BEGIN MATERIAL SHOWN
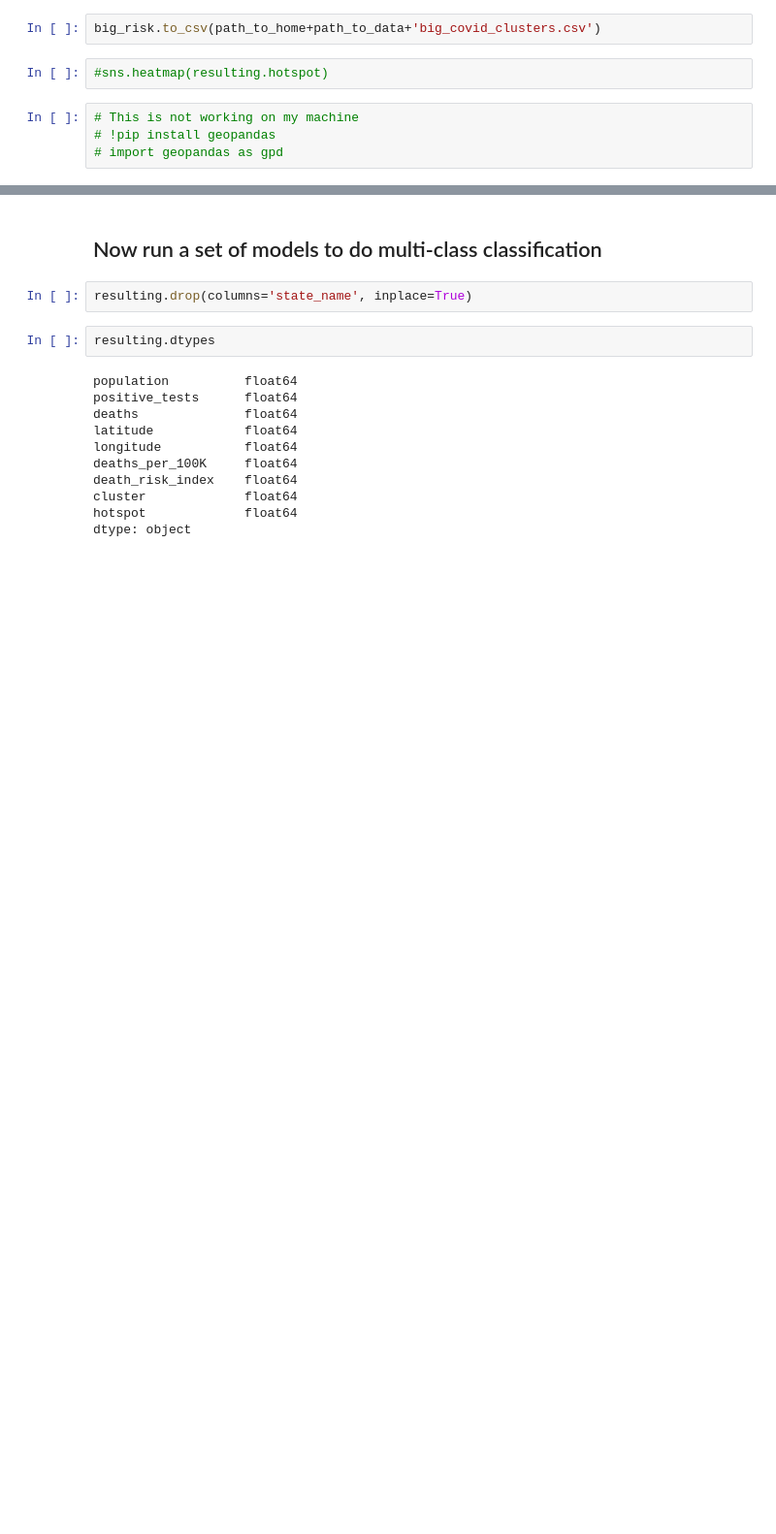
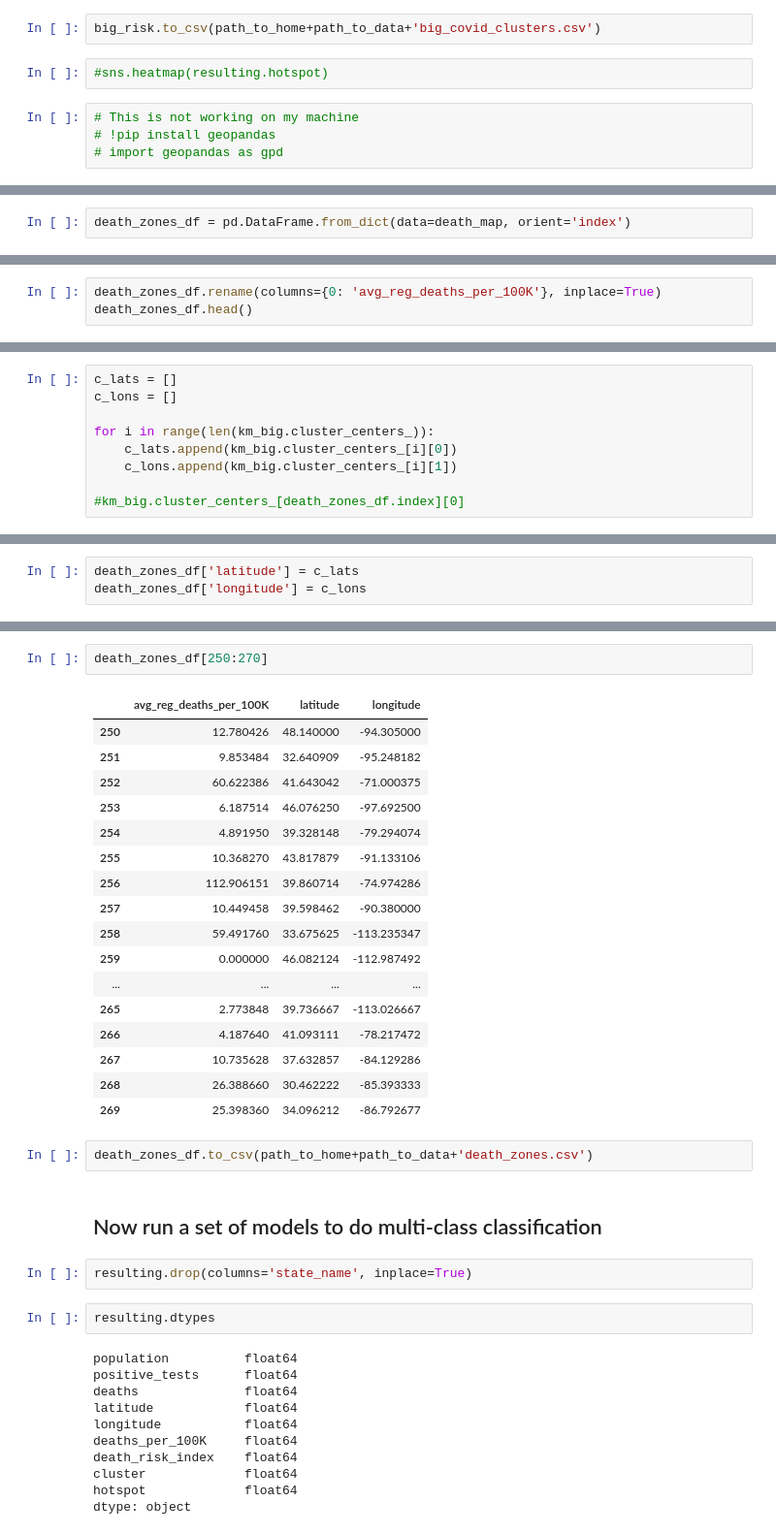
Before and after one commit to elaverdiere1/Covid-19-and-Natural-Disasters, a Jupyter notebook: project_5/code/Covid_Risk_Classification_Eda_and_Model.ipynb, the cells around one changed output, grey strips where cells are left out. Shown at 97% size. Saved outputs shown, nothing was run; the diff lists cells and outputs as text; blank space fills up the shorter version.

Commit message:
updating death_zones.csv

```diff
--- a/project_5/code/Covid_Risk_Classification_Eda_and_Model.ipynb
+++ b/project_5/code/Covid_Risk_Classification_Eda_and_Model.ipynb
@@ -730,0 +712,2 @@ big_risk.to_csv(path_to_home+path_to_data+'big_covid_clusters.csv')
+# %%
+death_zones_df = pd.DataFrame.from_dict(data=death_map, orient='index')
@@ -730,0 +727,3 @@ big_risk.to_csv(path_to_home+path_to_data+'big_covid_clusters.csv')
+# %%
+death_zones_df.rename(columns={0: 'avg_reg_deaths_per_100K'}, inplace=True)
+death_zones_df.head()
@@ -730,0 +741,9 @@ big_risk.to_csv(path_to_home+path_to_data+'big_covid_clusters.csv')
+# %%
+c_lats = []
+c_lons = []
+
+for i in range(len(km_big.cluster_centers_)):
+    c_lats.append(km_big.cluster_centers_[i][0])
+    c_lons.append(km_big.cluster_centers_[i][1])
+
+#km_big.cluster_centers_[death_zones_df.index][0]
@@ -730,0 +757,3 @@ big_risk.to_csv(path_to_home+path_to_data+'big_covid_clusters.csv')
+# %%
+death_zones_df['latitude'] = c_lats
+death_zones_df['longitude'] = c_lons
@@ -731,3 +773,25 @@ big_risk.to_csv(path_to_home+path_to_data+'big_covid_clusters.csv')
+# %%
+death_zones_df[250:270]
+# %% [output]
+|  | avg_reg_deaths_per_100K | latitude | longitude |
+| 250 | 12.780426 | 48.140000 | -94.305000 |
+| 251 | 9.853484 | 32.640909 | -95.248182 |
+| 252 | 60.622386 | 41.643042 | -71.000375 |
+| 253 | 6.187514 | 46.076250 | -97.692500 |
+| 254 | 4.891950 | 39.328148 | -79.294074 |
+| 255 | 10.368270 | 43.817879 | -91.133106 |
+| 256 | 112.906151 | 39.860714 | -74.974286 |
+| 257 | 10.449458 | 39.598462 | -90.380000 |
+| 258 | 59.491760 | 33.675625 | -113.235347 |
+| 259 | 0.000000 | 46.082124 | -112.987492 |
+| ... | ... | ... | ... |
+| 265 | 2.773848 | 39.736667 | -113.026667 |
+| 266 | 4.187640 | 41.093111 | -78.217472 |
+| 267 | 10.735628 | 37.632857 | -84.129286 |
+| 268 | 26.388660 | 30.462222 | -85.393333 |
+| 269 | 25.398360 | 34.096212 | -86.792677 |
+# %%
+death_zones_df.to_csv(path_to_home+path_to_data+'death_zones.csv')
 # %% [markdown]
 ## Now run a set of models to do multi-class classification
 # %%
```
Also changed, not shown: parts of 25 cells of this notebook, 3 other files.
END MATERIAL SHOWN
PROBLEM REQUIREMENTS
Would you repeat the entries exactly, keeping the images out?

RESULT OF THIS EXERCISE
Before and after one commit to elaverdiere1/Covid-19-and-Natural-Disasters, a Jupyter notebook: project_5/code/Covid_Risk_Classification_Eda_and_Model.ipynb, the cells around one changed output, grey strips where cells are left out. Shown at 97% size. Saved outputs shown, nothing was run; the diff lists cells and outputs as text; blank space fills up the shorter version.

Commit message:
updating death_zones.csv

```diff
--- a/project_5/code/Covid_Risk_Classification_Eda_and_Model.ipynb
+++ b/project_5/code/Covid_Risk_Classification_Eda_and_Model.ipynb
@@ -730,0 +712,2 @@ big_risk.to_csv(path_to_home+path_to_data+'big_covid_clusters.csv')
+# %%
+death_zones_df = pd.DataFrame.from_dict(data=death_map, orient='index')
@@ -730,0 +727,3 @@ big_risk.to_csv(path_to_home+path_to_data+'big_covid_clusters.csv')
+# %%
+death_zones_df.rename(columns={0: 'avg_reg_deaths_per_100K'}, inplace=True)
+death_zones_df.head()
@@ -730,0 +741,9 @@ big_risk.to_csv(path_to_home+path_to_data+'big_covid_clusters.csv')
+# %%
+c_lats = []
+c_lons = []
+
+for i in range(len(km_big.cluster_centers_)):
+    c_lats.append(km_big.cluster_centers_[i][0])
+    c_lons.append(km_big.cluster_centers_[i][1])
+
+#km_big.cluster_centers_[death_zones_df.index][0]
@@ -730,0 +757,3 @@ big_risk.to_csv(path_to_home+path_to_data+'big_covid_clusters.csv')
+# %%
+death_zones_df['latitude'] = c_lats
+death_zones_df['longitude'] = c_lons
@@ -731,3 +773,25 @@ big_risk.to_csv(path_to_home+path_to_data+'big_covid_clusters.csv')
+# %%
+death_zones_df[250:270]
+# %% [output]
+|  | avg_reg_deaths_per_100K | latitude | longitude |
+| 250 | 12.780426 | 48.140000 | -94.305000 |
+| 251 | 9.853484 | 32.640909 | -95.248182 |
+| 252 | 60.622386 | 41.643042 | -71.000375 |
+| 253 | 6.187514 | 46.076250 | -97.692500 |
+| 254 | 4.891950 | 39.328148 | -79.294074 |
+| 255 | 10.368270 | 43.817879 | -91.133106 |
+| 256 | 112.906151 | 39.860714 | -74.974286 |
+| 257 | 10.449458 | 39.598462 | -90.380000 |
+| 258 | 59.491760 | 33.675625 | -113.235347 |
+| 259 | 0.000000 | 46.082124 | -112.987492 |
+| ... | ... | ... | ... |
+| 265 | 2.773848 | 39.736667 | -113.026667 |
+| 266 | 4.187640 | 41.093111 | -78.217472 |
+| 267 | 10.735628 | 37.632857 | -84.129286 |
+| 268 | 26.388660 | 30.462222 | -85.393333 |
+| 269 | 25.398360 | 34.096212 | -86.792677 |
+# %%
+death_zones_df.to_csv(path_to_home+path_to_data+'death_zones.csv')
 # %% [markdown]
 ## Now run a set of models to do multi-class classification
 # %%
```
Also changed, not shown: parts of 25 cells of this notebook, 3 other files.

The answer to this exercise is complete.